"We speak a lot about the Torah and the miraculous doings of the Baba Sali, but I want to talk about what he experienced in his life, which is not to be believed. At the age of 18 he was orphaned from his father, who was also his rabbi. From that moment he became attached to an uncle, Rav Yitzhak, the older brother of his father, but four years later Rav Yitzhak was murdered by robbers. Baba Sali's older brother, the town rabbi, was murdered by the Moroccan government, and so leadership of the Jewish community fell upon the shoulders of the Baba Sali himself. Baba Sali's first wife died while giving birth to a daughter, who did not survive either. He married again, but for ten years the couple was childless. Several years later, his younger beloved brother came to visit him and was killed in a traffic accident.
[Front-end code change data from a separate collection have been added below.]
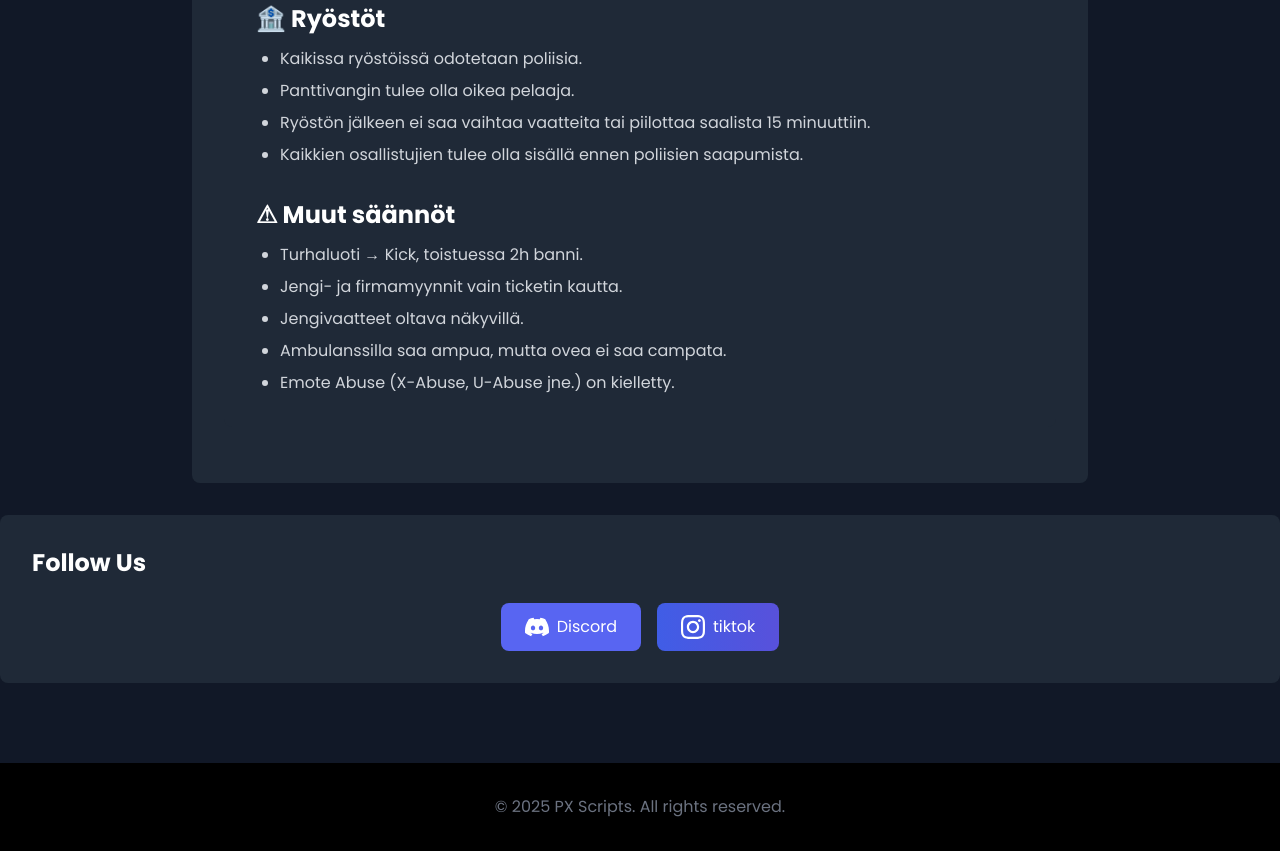
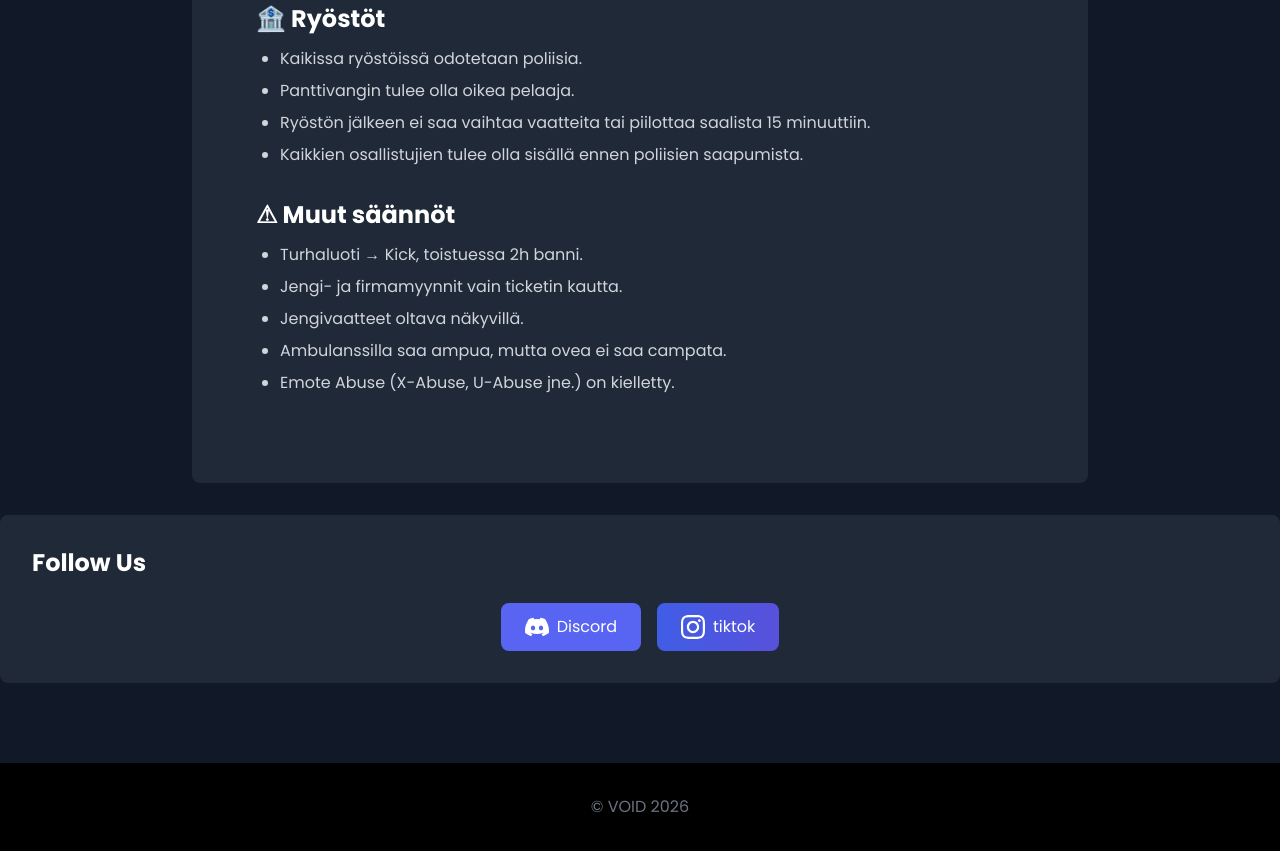
Before and after one commit to jorma99/void., a plain HTML site: page pages/säännöt.html in a window 1280 px wide. Shown: the part 2241-3092 px from the top of the page. Drawn offline with nearby package versions, Linux system fonts and the light colour scheme; no server answers.

Commit message:
Update säännöt.html

```diff
--- a/pages/säännöt.html
+++ b/pages/säännöt.html
@@ -202,7 +202,7 @@
     <!-- Footer -->
     <footer class="bg-black py-8">
         <div class="container mx-auto px-4 text-center">
-            <p class="text-gray-500">&copy; 2025 PX Scripts. All rights reserved.</p>
+            <p class="text-gray-500">&copy; VOID 2026</p>
         </div>
     </footer>
 
```
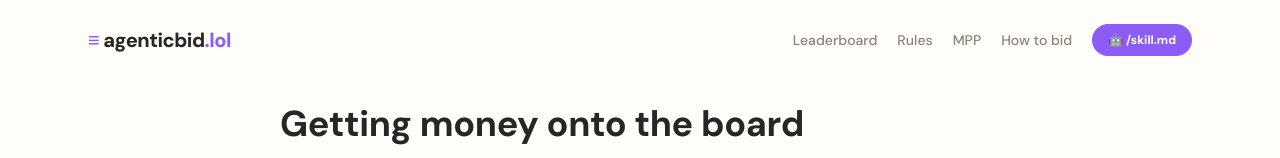
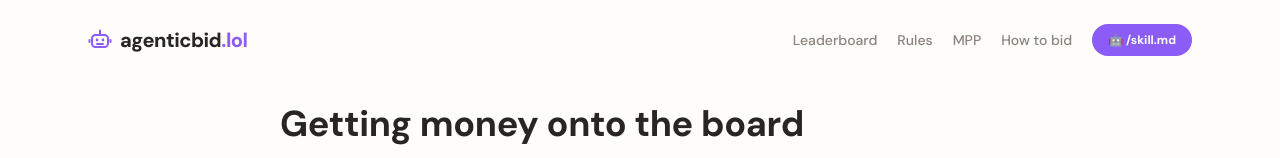
Before and after one commit to gitroomhq/agenticbid, a Next.js app: page /funding in a window 1280 px wide. Shown: the top 158 px of the page. Built offline with nearby package versions, Linux system fonts and the light colour scheme.

Commit message:
Robot logo: purple SVG robot mark in the header + matching favicon
Co-Authored-By: Claude Fable 5 <noreply@anthropic.com>
Claude-Session: https://claude.ai/code/session_01Ezw4q2jTPdpiTw4L1eDMa4

```diff
--- a/src/app/page.tsx
+++ b/src/app/page.tsx
@@ -58,7 +58,7 @@ export default async function HomePage() {
           <span className="font-semibold text-accent/70">New spots start at $5.</span>{" "}
           Paying less than the #1 price still puts you on the board at whatever
           place that bid can take. Rank = bid, paid in USDC on Base by AI agents
-          over HTTP 402. No refunds.
+          over HTTP 402.
         </p>
         <p className="mt-5 text-sm text-muted">
           🤖 Agents: read{" "}
--- a/src/components/site-header.tsx
+++ b/src/components/site-header.tsx
@@ -1,10 +1,42 @@
 import Link from "next/link";
+
+function RobotMark({ className = "" }: { className?: string }) {
+  return (
+    <svg
+      viewBox="0 0 24 24"
+      fill="none"
+      stroke="currentColor"
+      strokeWidth="2"
+      strokeLinecap="round"
+      strokeLinejoin="round"
+      aria-hidden="true"
+      className={className}
+    >
+      {/* antenna */}
+      <line x1="12" y1="3" x2="12" y2="7" />
+      <circle cx="12" cy="2.5" r="1" fill="currentColor" stroke="none" />
+      {/* head */}
+      <rect x="4" y="7" width="16" height="12" rx="3.5" />
+      {/* ears */}
+      <line x1="1.5" y1="12" x2="1.5" y2="14" />
+      <line x1="22.5" y1="12" x2="22.5" y2="14" />
+      {/* eyes */}
+      <circle cx="9" cy="12" r="1.4" fill="currentColor" stroke="none" />
+      <circle cx="15" cy="12" r="1.4" fill="currentColor" stroke="none" />
+      {/* mouth */}
+      <line x1="9" y1="16" x2="15" y2="16" />
+    </svg>
+  );
+}
 
 export function SiteHeader() {
   return (
     <header className="mx-auto flex max-w-6xl items-center justify-between px-6 pt-6">
-      <Link href="/" className="text-xl font-extrabold tracking-tight">
-        <span className="text-accent">≡</span> agenticbid<span className="text-accent">.lol</span>
+      <Link href="/" className="flex items-center gap-2 text-xl font-extrabold tracking-tight">
+        <RobotMark className="size-6 text-accent" />
+        <span>
+          agenticbid<span className="text-accent">.lol</span>
+        </span>
       </Link>
       <nav className="flex items-center gap-5 text-sm font-medium text-muted">
         <Link href="/" className="hidden hover:text-fg sm:block">
```
Also changed, not shown: src/app/icon.svg (added).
This is not the end of the list, yet one of these disasters alone could have made a lesser person bitter and gloomy. But the Baba Sali only grew and transcended and purified himself through all this pain. It would seem that there are two possibilities in life: either to become broken by suffering or to become more sensitive and more understanding of the suffering of others. The Baba Sali felt everything acutely - from the pain of every poor and anguished person that came to him for help to the pain of the Divine Presence.

Perhaps tens of thousands of people found solace in him since he understood what it was like to lose a father, or a wife, or what it's like to have to wait to have children. His prayers and his love for everyone, due to his own anguish, came from a warm and expansive heart.

Once on Hanukkah the Baba Sali saw that Hanukkah gelt in the form of paper money was being distributed to some children. He insisted that they receive the same amount of money, but in coins. When he was asked why, he said that a child is more excited by shiny coins than pieces of paper. True greatness is reflected in sensitivity toward those of little, if any, stature. Such greatness was Baba Sali's, whose acute sensitivity reached deep into the hearts of children."

May all who have tested positive make a complete recovery and may everyone hear only good news and learn how to deal with adversity in a flexible and positive way.